> [EXERCISE DIRECTIONS]:
Your answer must be an exact copy of the data, without any pictures.
-------- DATA LISTING
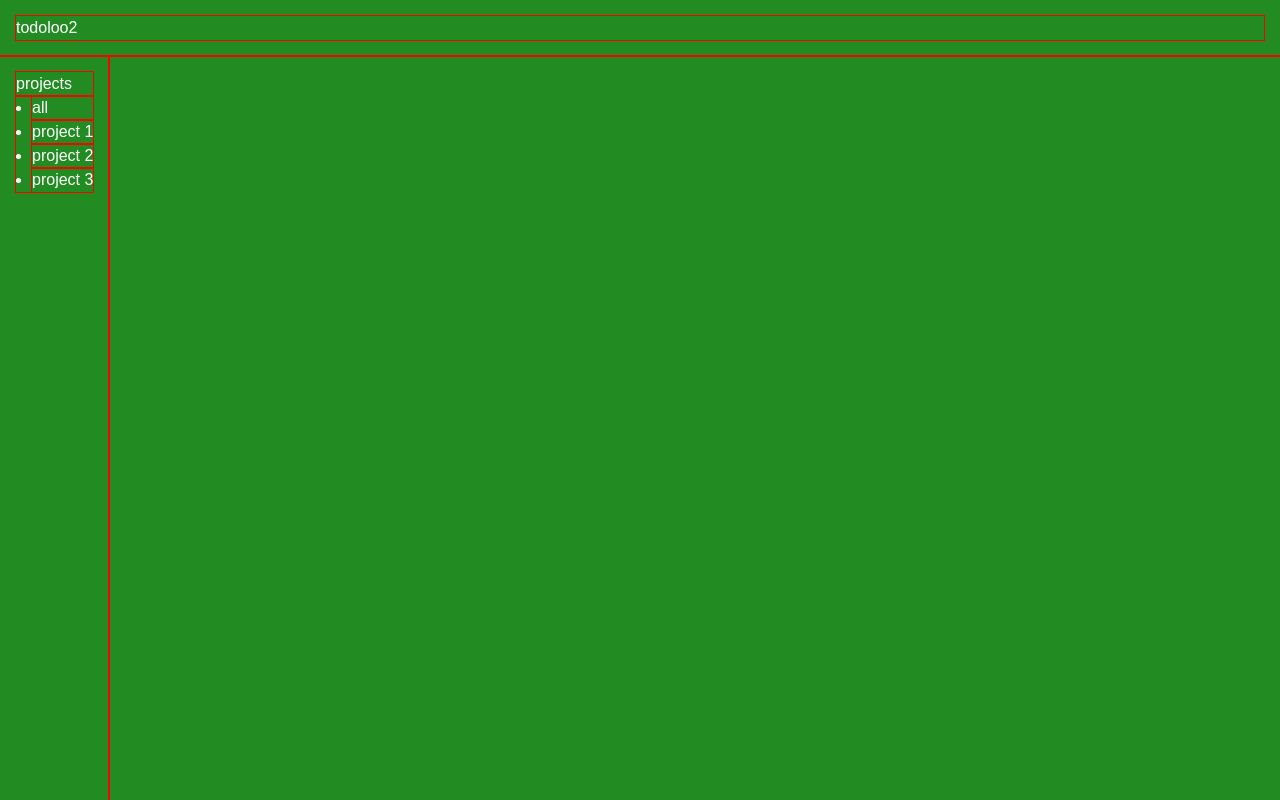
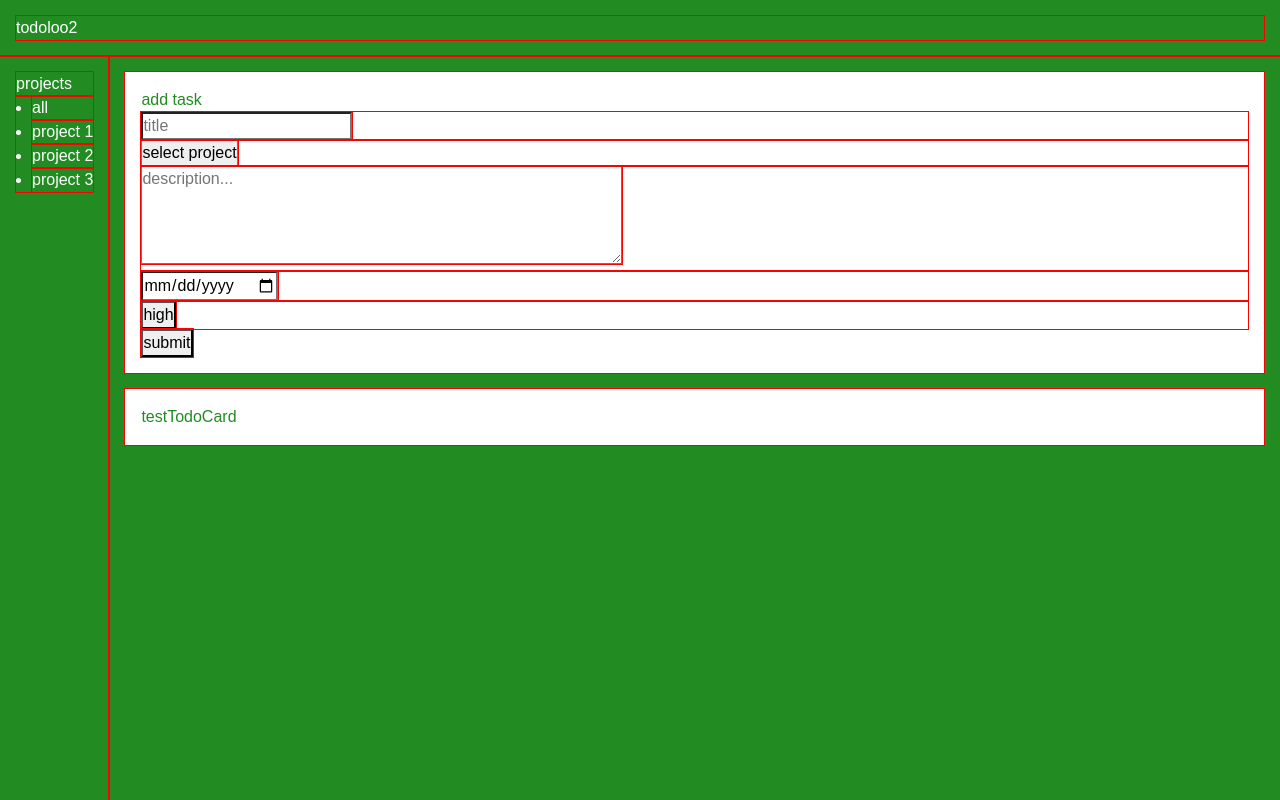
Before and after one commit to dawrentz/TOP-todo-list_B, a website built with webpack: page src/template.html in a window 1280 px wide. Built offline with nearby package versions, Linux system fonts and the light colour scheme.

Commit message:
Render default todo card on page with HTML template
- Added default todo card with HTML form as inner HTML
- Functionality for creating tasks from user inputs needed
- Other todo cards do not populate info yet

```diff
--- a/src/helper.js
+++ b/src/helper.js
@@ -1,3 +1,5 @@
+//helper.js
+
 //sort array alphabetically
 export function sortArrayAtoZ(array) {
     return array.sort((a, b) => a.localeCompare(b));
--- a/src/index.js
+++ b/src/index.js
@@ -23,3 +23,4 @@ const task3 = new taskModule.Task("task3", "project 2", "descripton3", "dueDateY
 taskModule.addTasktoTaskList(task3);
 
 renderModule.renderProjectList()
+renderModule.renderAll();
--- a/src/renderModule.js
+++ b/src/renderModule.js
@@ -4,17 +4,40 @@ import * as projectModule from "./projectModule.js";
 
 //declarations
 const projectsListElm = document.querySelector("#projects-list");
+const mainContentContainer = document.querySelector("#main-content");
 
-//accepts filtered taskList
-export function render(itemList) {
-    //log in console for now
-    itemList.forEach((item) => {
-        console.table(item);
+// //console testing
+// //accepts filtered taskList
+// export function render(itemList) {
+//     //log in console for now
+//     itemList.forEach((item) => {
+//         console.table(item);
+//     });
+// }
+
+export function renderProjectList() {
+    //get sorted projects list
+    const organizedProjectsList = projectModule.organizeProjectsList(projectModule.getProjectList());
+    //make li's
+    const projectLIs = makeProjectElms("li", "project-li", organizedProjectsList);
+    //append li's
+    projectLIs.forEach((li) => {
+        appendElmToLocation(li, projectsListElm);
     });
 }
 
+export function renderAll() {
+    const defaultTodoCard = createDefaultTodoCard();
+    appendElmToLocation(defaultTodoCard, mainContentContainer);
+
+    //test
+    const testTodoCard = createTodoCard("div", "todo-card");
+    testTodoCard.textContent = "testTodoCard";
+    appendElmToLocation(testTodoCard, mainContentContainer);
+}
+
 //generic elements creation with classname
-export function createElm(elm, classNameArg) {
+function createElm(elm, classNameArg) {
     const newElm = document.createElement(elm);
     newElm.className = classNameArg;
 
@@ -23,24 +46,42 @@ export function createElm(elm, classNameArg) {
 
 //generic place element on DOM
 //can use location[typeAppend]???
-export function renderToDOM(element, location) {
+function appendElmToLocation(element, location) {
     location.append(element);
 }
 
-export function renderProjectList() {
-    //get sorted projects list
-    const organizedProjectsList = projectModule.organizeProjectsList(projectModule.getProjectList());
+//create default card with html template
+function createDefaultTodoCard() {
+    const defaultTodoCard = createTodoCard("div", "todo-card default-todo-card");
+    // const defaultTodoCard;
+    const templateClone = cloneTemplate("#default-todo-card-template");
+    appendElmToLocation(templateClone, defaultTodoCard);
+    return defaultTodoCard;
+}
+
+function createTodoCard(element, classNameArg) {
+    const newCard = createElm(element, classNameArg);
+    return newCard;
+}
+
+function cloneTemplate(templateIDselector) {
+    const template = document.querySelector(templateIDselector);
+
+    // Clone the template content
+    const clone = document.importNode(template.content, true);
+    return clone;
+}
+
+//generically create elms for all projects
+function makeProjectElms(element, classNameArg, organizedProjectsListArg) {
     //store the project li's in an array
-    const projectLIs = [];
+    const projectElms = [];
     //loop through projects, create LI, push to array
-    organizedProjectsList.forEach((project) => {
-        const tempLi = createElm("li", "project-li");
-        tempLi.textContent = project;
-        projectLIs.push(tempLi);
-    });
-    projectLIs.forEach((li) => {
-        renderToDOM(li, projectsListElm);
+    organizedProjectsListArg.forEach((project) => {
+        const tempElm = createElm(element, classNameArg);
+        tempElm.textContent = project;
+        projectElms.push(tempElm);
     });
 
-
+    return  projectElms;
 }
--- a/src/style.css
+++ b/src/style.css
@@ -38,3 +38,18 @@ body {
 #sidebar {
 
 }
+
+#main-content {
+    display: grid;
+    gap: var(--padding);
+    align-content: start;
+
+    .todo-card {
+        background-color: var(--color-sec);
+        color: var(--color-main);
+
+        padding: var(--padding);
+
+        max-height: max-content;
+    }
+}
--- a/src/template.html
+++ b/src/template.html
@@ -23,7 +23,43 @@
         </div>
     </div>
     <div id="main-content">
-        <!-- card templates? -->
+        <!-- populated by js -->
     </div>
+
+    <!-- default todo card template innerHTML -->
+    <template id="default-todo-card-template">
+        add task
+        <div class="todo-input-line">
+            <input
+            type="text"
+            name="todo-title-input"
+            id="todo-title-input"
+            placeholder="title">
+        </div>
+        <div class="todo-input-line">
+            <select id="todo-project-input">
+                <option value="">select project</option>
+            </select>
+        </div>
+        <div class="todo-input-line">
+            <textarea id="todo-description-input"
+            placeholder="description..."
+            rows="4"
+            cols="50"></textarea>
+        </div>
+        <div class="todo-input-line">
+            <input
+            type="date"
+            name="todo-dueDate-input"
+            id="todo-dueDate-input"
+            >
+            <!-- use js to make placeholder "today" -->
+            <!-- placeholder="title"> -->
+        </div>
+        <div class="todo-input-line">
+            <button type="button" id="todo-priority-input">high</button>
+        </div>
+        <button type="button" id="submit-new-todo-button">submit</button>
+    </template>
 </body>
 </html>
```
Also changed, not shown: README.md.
----------------
> [PROBLEM SOLUTION]:
Before and after one commit to dawrentz/TOP-todo-list_B, a website built with webpack: page src/template.html in a window 1280 px wide. Built offline with nearby package versions, Linux system fonts and the light colour scheme.

Commit message:
Render default todo card on page with HTML template
- Added default todo card with HTML form as inner HTML
- Functionality for creating tasks from user inputs needed
- Other todo cards do not populate info yet

```diff
--- a/src/helper.js
+++ b/src/helper.js
@@ -1,3 +1,5 @@
+//helper.js
+
 //sort array alphabetically
 export function sortArrayAtoZ(array) {
     return array.sort((a, b) => a.localeCompare(b));
--- a/src/index.js
+++ b/src/index.js
@@ -23,3 +23,4 @@ const task3 = new taskModule.Task("task3", "project 2", "descripton3", "dueDateY
 taskModule.addTasktoTaskList(task3);
 
 renderModule.renderProjectList()
+renderModule.renderAll();
--- a/src/renderModule.js
+++ b/src/renderModule.js
@@ -4,17 +4,40 @@ import * as projectModule from "./projectModule.js";
 
 //declarations
 const projectsListElm = document.querySelector("#projects-list");
+const mainContentContainer = document.querySelector("#main-content");
 
-//accepts filtered taskList
-export function render(itemList) {
-    //log in console for now
-    itemList.forEach((item) => {
-        console.table(item);
+// //console testing
+// //accepts filtered taskList
+// export function render(itemList) {
+//     //log in console for now
+//     itemList.forEach((item) => {
+//         console.table(item);
+//     });
+// }
+
+export function renderProjectList() {
+    //get sorted projects list
+    const organizedProjectsList = projectModule.organizeProjectsList(projectModule.getProjectList());
+    //make li's
+    const projectLIs = makeProjectElms("li", "project-li", organizedProjectsList);
+    //append li's
+    projectLIs.forEach((li) => {
+        appendElmToLocation(li, projectsListElm);
     });
 }
 
+export function renderAll() {
+    const defaultTodoCard = createDefaultTodoCard();
+    appendElmToLocation(defaultTodoCard, mainContentContainer);
+
+    //test
+    const testTodoCard = createTodoCard("div", "todo-card");
+    testTodoCard.textContent = "testTodoCard";
+    appendElmToLocation(testTodoCard, mainContentContainer);
+}
+
 //generic elements creation with classname
-export function createElm(elm, classNameArg) {
+function createElm(elm, classNameArg) {
     const newElm = document.createElement(elm);
     newElm.className = classNameArg;
 
@@ -23,24 +46,42 @@ export function createElm(elm, classNameArg) {
 
 //generic place element on DOM
 //can use location[typeAppend]???
-export function renderToDOM(element, location) {
+function appendElmToLocation(element, location) {
     location.append(element);
 }
 
-export function renderProjectList() {
-    //get sorted projects list
-    const organizedProjectsList = projectModule.organizeProjectsList(projectModule.getProjectList());
+//create default card with html template
+function createDefaultTodoCard() {
+    const defaultTodoCard = createTodoCard("div", "todo-card default-todo-card");
+    // const defaultTodoCard;
+    const templateClone = cloneTemplate("#default-todo-card-template");
+    appendElmToLocation(templateClone, defaultTodoCard);
+    return defaultTodoCard;
+}
+
+function createTodoCard(element, classNameArg) {
+    const newCard = createElm(element, classNameArg);
+    return newCard;
+}
+
+function cloneTemplate(templateIDselector) {
+    const template = document.querySelector(templateIDselector);
+
+    // Clone the template content
+    const clone = document.importNode(template.content, true);
+    return clone;
+}
+
+//generically create elms for all projects
+function makeProjectElms(element, classNameArg, organizedProjectsListArg) {
     //store the project li's in an array
-    const projectLIs = [];
+    const projectElms = [];
     //loop through projects, create LI, push to array
-    organizedProjectsList.forEach((project) => {
-        const tempLi = createElm("li", "project-li");
-        tempLi.textContent = project;
-        projectLIs.push(tempLi);
-    });
-    projectLIs.forEach((li) => {
-        renderToDOM(li, projectsListElm);
+    organizedProjectsListArg.forEach((project) => {
+        const tempElm = createElm(element, classNameArg);
+        tempElm.textContent = project;
+        projectElms.push(tempElm);
     });
 
-
+    return  projectElms;
 }
--- a/src/style.css
+++ b/src/style.css
@@ -38,3 +38,18 @@ body {
 #sidebar {
 
 }
+
+#main-content {
+    display: grid;
+    gap: var(--padding);
+    align-content: start;
+
+    .todo-card {
+        background-color: var(--color-sec);
+        color: var(--color-main);
+
+        padding: var(--padding);
+
+        max-height: max-content;
+    }
+}
--- a/src/template.html
+++ b/src/template.html
@@ -23,7 +23,43 @@
         </div>
     </div>
     <div id="main-content">
-        <!-- card templates? -->
+        <!-- populated by js -->
     </div>
+
+    <!-- default todo card template innerHTML -->
+    <template id="default-todo-card-template">
+        add task
+        <div class="todo-input-line">
+            <input
+            type="text"
+            name="todo-title-input"
+            id="todo-title-input"
+            placeholder="title">
+        </div>
+        <div class="todo-input-line">
+            <select id="todo-project-input">
+                <option value="">select project</option>
+            </select>
+        </div>
+        <div class="todo-input-line">
+            <textarea id="todo-description-input"
+            placeholder="description..."
+            rows="4"
+            cols="50"></textarea>
+        </div>
+        <div class="todo-input-line">
+            <input
+            type="date"
+            name="todo-dueDate-input"
+            id="todo-dueDate-input"
+            >
+            <!-- use js to make placeholder "today" -->
+            <!-- placeholder="title"> -->
+        </div>
+        <div class="todo-input-line">
+            <button type="button" id="todo-priority-input">high</button>
+        </div>
+        <button type="button" id="submit-new-todo-button">submit</button>
+    </template>
 </body>
 </html>
```
Also changed, not shown: README.md.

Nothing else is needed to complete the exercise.